What will the historians of the future make of the Jews of today? If all they have to go on are public statements and official declarations, they'll presume British Jews were almost stationary, our views of Israel unbending over the decades - no matter what happened in the country. They will look at the pronouncements of our leadership organisations and conclude there was almost nothing Israeli governments or politicians could say or do that would make the Jewish community wobble: our public support was unwavering and all but unconditional. Should those future chroniclers have access to the communal conversation in private, however, they'd tell a different story.
The aftermath of last month's Israeli election is a case in point. Publicly, Benjamin Netanyahu's victory was greeted with all the usual platitudes. In private, I know the reaction of many who lead our community was head-in-hands despair. Their angst was not so much that Bibi was back, it was the manner of his victory - and its likely consequences - that made them despondent.
Netanyahu's last-minute push for the votes of hawks who'd been flirting with parties of the further right has become notorious. He promised there'd be no Palestinian state on his watch. He posted a video warning that Palestinian citizens of Israel were heading to the polling stations "in droves" and that Likud voters needed to turn out if "the Arabs" were to be thwarted.
No wonder Jewish leaders were (privately) appalled. They were imagining how they would react if any other western leader had sought to boost his support by warning that a particular ethnic group was rushing to the polling booths. Had, say, a Hungarian or Polish prime minister fired up his base by issuing the alarm that "the Jews are voting", the condemnation would have been swift and grave.
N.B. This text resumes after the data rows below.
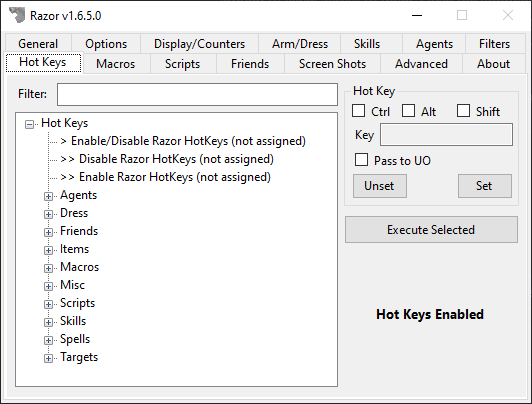
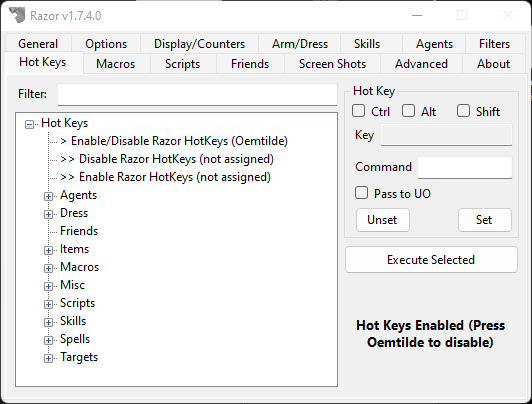
Update site and version number

diff --git a/help/docs/index.md b/help/docs/index.md
@@ -7,53 +7,18 @@
 
 Razor is a free tool designed to help with simple tasks while playing Ultima Online.
 
-This guide was written for the **Razor Community Edition**.
-
-For more information about this version of Razor, read the [history](#history), review the [release notes](./releasenotes.md) and [download](./download.md) Razor.
-
-# Overview
-
-## Project Goal
+This site was written for the **Razor Community Edition**.
 
 The goal of this project was to revive and continue development and maintenance of the abandoned Razor project, focusing on *quality of life* improvements while attempting to keep the spirit and vision the original developers had for Razor by not driving down the path of advanced automation that's found in other UO assistants.
 
-## History
-
-Razor was originally designed by Bryan Pass, known as Zippy in the RunUO community as a replacement to UOAssist. Based on commit notes, active development (new features, bug fixes) on Razor ceased some time in the early 2010's with the source code being released in 2014.
-
-The code initially didn't include `Crypt.dll` and `Loader.dll` which are required to fully integrate with the UO client. At some point, the code for those projects released into the same [GitHub repo](https://github.com/msturgill/razor).
-
-The original project was last updated May 2nd, 2014 which was simply an update from .NET 2.0 to .NET 4.0 and while over 50 forks exist on GitHub, none of them have been active or have made significant changes except for a few exceptions:
-
-* `Jaedan` (which this version is based on) who updated the original Razor project to compile and work in Visual Studio 2017 and made improvements to `Crypt.dll` that enabled this project to move forward.
-* `SaschaKP` who made several performance changes from generic to non-generic collections that I incorporated in the first release.
-
-I have been actively maintaining this project since early April 2018 and based this version off of `1.4.0.3`, which was simply the version `1.0.13.13` updated to .NET 4.0.
-
-Another closed source version of Razor exists (the `1.0.14.x` versions) that was maintained by a private shard that made some enhancements, notably around targeting. This version of Razor has long since incorporated the majority of changes you can find in that version.
-
-In June 2019 integration into [ClassicUO](https://github.com/andreakarasho/ClassicUO) was officially established.
-
-In March 2020 the [Razor Scripting Engine](https://www.razorce.com/guide/) was added to make it easier to read, create, edit and share Razor scripts while staying true to the project's state goals.
-
-## Community Edition
-
-When I started this project back in early 2018, nearly all the [feedback, ideas, discussion](https://www.uorforum.com/threads/improving-razor-razor-development.33134/) and [testing](https://www.uorforum.com/threads/razor-1-5-bug-issue-release-tracking.33405/) came from the [UO:Renaissance](http://www.uorenaissance.com) community, one of the only freeshards where the rules only allow for the use of Razor. The original **UO:R Community Edition** name was used to not only distinguish between other versions of Razor that were available but give credit to a community that provided so much support early on.
-
-As the popularity of this version grew, especially after the implementation of ClassicUO support, it became widely used across the whole UO freeshard community, from small private shards to some of the largest shards in the community and continues to be built on the feedback and contributions from all different corners of the community.
-
-With that said, I find it more appropriate to simply call this version the **Razor Community Edition**.
-
-Thank you to everyone across the whole UO freeshard community who has contributed to this version of Razor in some way.
-
-If you'd like contribute, see the [CONTRIBUTING](https://github.com/markdwags/Razor/blob/master/CONTRIBUTING.md) file for more information.
+For more information about this version of Razor, read the [history](#history), review the [release notes](./releasenotes.md) and [download](./download.md) Razor.
 
 # Help
 
 If you're unable to find a solution using the information here or you'd like to submit a feature request or bug report, use the following resources.
 
 * Submit a feature/bug/issue on our [official Razor GitHub Repo](https://github.com/markdwags/Razor/issues).
-* Join us in #razor on Discord (we use the the official [ClassicUO](https://www.classicuo.eu/) Discord server)
+* Join us in `#razor` on Discord (we use the the official [ClassicUO](https://www.classicuo.eu/) Discord server)
 
 [![Chat on Discord status](https://img.shields.io/discord/458277173208547350.svg?logo=discord)](https://discord.gg/zrdyYcc)
 

diff --git a/help/docs/history.md b/help/docs/history.md
@@ -1,0 +1,30 @@
+# History
+
+Razor was originally designed by Bryan Pass, known as Zippy in the RunUO community as a replacement to UOAssist. Based on commit notes, active development (new features, bug fixes) on Razor ceased some time in the early 2010's with the source code being released in 2014.
+
+The code initially didn't include `Crypt.dll` and `Loader.dll` which are required to fully integrate with the UO client. At some point, the code for those projects released into the same [GitHub repo](https://github.com/msturgill/razor).
+
+The original project was last updated May 2nd, 2014 which was simply an update from .NET 2.0 to .NET 4.0 and while over 50 forks exist on GitHub, none of them have been active or have made significant changes except for a few exceptions:
+
+* `Jaedan` (which this version is based on) who updated the original Razor project to compile and work in Visual Studio 2017 and made improvements to `Crypt.dll` that enabled this project to move forward.
+* `SaschaKP` who made several performance changes from generic to non-generic collections that I incorporated in the first release.
+
+I have been actively maintaining this project since early April 2018 and based this version off of `1.4.0.3`, which was simply the version `1.0.13.13` updated to .NET 4.0.
+
+Another closed source version of Razor exists (the `1.0.14.x` versions) that was maintained by a private shard that made some enhancements, notably around targeting. This version of Razor has long since incorporated the majority of changes you can find in that version.
+
+In June 2019 integration into [ClassicUO](https://github.com/andreakarasho/ClassicUO) was officially established.
+
+In March 2020 the [Razor Scripting Engine](https://www.razorce.com/guide/) was added to make it easier to read, create, edit and share Razor scripts while staying true to the project's state goals.
+
+## Community Edition
+
+When I started this project back in early 2018, nearly all the [feedback, ideas, discussion](https://www.uorforum.com/threads/improving-razor-razor-development.33134/) and [testing](https://www.uorforum.com/threads/razor-1-5-bug-issue-release-tracking.33405/) came from the [UO:Renaissance](http://www.uorenaissance.com) community, one of the only freeshards where the rules only allow for the use of Razor. The original **UO:R Community Edition** name was used to not only distinguish between other versions of Razor that were available but give credit to a community that provided so much support early on.
+
+As the popularity of this version grew, especially after the implementation of ClassicUO support, it became widely used across the whole UO freeshard community, from small private shards to some of the largest shards in the community and continues to be built on the feedback and contributions from all different corners of the community.
+
+With that said, I find it more appropriate to simply call this version the **Razor Community Edition**.
+
+Thank you to everyone across the whole UO freeshard community who has contributed to this version of Razor in some way.
+
+If you'd like contribute, see the [CONTRIBUTING](https://github.com/markdwags/Razor/blob/master/CONTRIBUTING.md) file for more information.

diff --git a/help/docs/releasenotes.md b/help/docs/releasenotes.md
@@ -2,11 +2,29 @@
 
 Below is a list of the latest releases notes going back to the first release of this version of Razor.
 
+## 1.7.4.49 (07/26/2022)
+
+* Added `followers` and `maxfollowers` expressions
+* You can manage your agents in-game using `>restock #`, `>org #`, or `>buy #`
+* `>info` command will display an image of the item
+* Added the option for Next/Prev to be alphabetical
+* Updated how damage when dealt or taken is displayed
+* Fixed the mobile filter so it doesn't rely on movement
+* Mobile filter is applied to mobiles on the screen when changing it in the UI
+* Added wyrm as a mobile filter
+* Added `targetexists` expression
+* Added `diffhits, diffweight, diffmana, diffstam` expressions
+* If the server disables macro loops that will also disable script loops
+* Added an [index variable](https://www.razorce.com/guide/variables/#index-variable) to reference in scripts
+* Added `name, paralyzed, invuln, warmode` expressions
+* You can now assign `>custom` commands to hotkeys and execute using a command
+* Fixed issue with the macro/script key binding not always displaying correctly in the UI
+
 ## 1.7.3.36 (01/10/2022)
 
 * Option for buy agents to ignore the amount of gold you have
 * `findtype`, `targettype`, `liftype` will match on the full item name only
-* Agents can be assigned an alias to be more easily identified in the dropdown
+* Agents can be assigned an [alias to be more easily identified in the dropdown](https://www.razorce.com/help/agents/#aliases)
 * Agent aliases can be used in scripts
 * Organizer and restock agent won't force the UI to come to the front when executing via scripts
 * Added Next/Prev Friendly hotkey

diff --git a/help/docs/help/hotkeys.md b/help/docs/help/hotkeys.md
@@ -14,6 +14,8 @@ As you type in this box, the list will be narrowed down helping you find a speci
     - Located on the right, these are used to select the key. Once you have highlighted the hotkey to be set from the left index, click in the key field and type the key to be used for that setting. If you want to use a key with control, shift or alt keys, check them as well.
 - **Unset/Set**
     - Once you select the key, click Set. If this key combination has already been used by another setting in Razor, a warning is given. If the set is successful, the hotkey will appear beside the entry in the index. Click Unset to remove the key combination.
+- **Command**
+    - You can define a custom command (accessed via `>command`) here that will execute this hotkey wouldn't hitting the key combination.
 - **Pass to UO**
     - When you set a hotkey, it becomes a key combination for Razor. Check this box to have hotkeys continue on to the client. If you do not check this box, Razor will read the command and it will go no further.
 - **Execute Selected**

diff --git a/help/docs/help/agents.md b/help/docs/help/agents.md
@@ -4,6 +4,8 @@ The Agents tab is for organizing, restocking and moving items.
 
 ![agents](../images/agents.png)
 
+## Aliases
+
 !!! tip "Aliases"
 
     You can right-click on an agent and assign it an aliases to help identify it easier.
What Netanyahu said about the one fifth of Israeli citizens who are Palestinian was no different. Among US Jews, it struck a deep and vexing chord. They are proud of their role campaigning for civil rights, fighting those who sought to keep black Americans from the ballot box.
Many were in despair following Netanyahu's victory
The explicit disavowal of a Palestinian state was hardly less damaging. Diaspora Jewish leaders have long clung to the notion that, no matter how bad things look, Israel is sincere about peace - that, yes the occupation may now be nearly half a century old, but that's not by design. It's temporary, almost an accident, one that Israel would rapidly correct if only it had the chance. In this view, all the blame can safely be lodged with the other side: there's "no Palestinian partner for peace." If there was, Israel would do what has to be done.
Now Netanyahu has shattered that illusion. No longer can anyone trot out those tired but useful lines about Israel pursuing a two-state solution. We know, from the man at the top, that it is doing no such thing.
Where does that leave us? In the US, writer Peter Beinart and moral philosopher Michael Walzer among others suggest liberal Zionist Jews should get vocal: staging demonstrations, even lobbying for "personal sanctions", visa restrictions and foreign asset freezes, against ultra-rightists such as Naftali Bennett.
In the US, they've realised the old blanket solidarity no longer makes sense, not when Israel is abandoning the positions - and values - diaspora Jews hold dear. The glum truth is, Israel is changing, and so must we.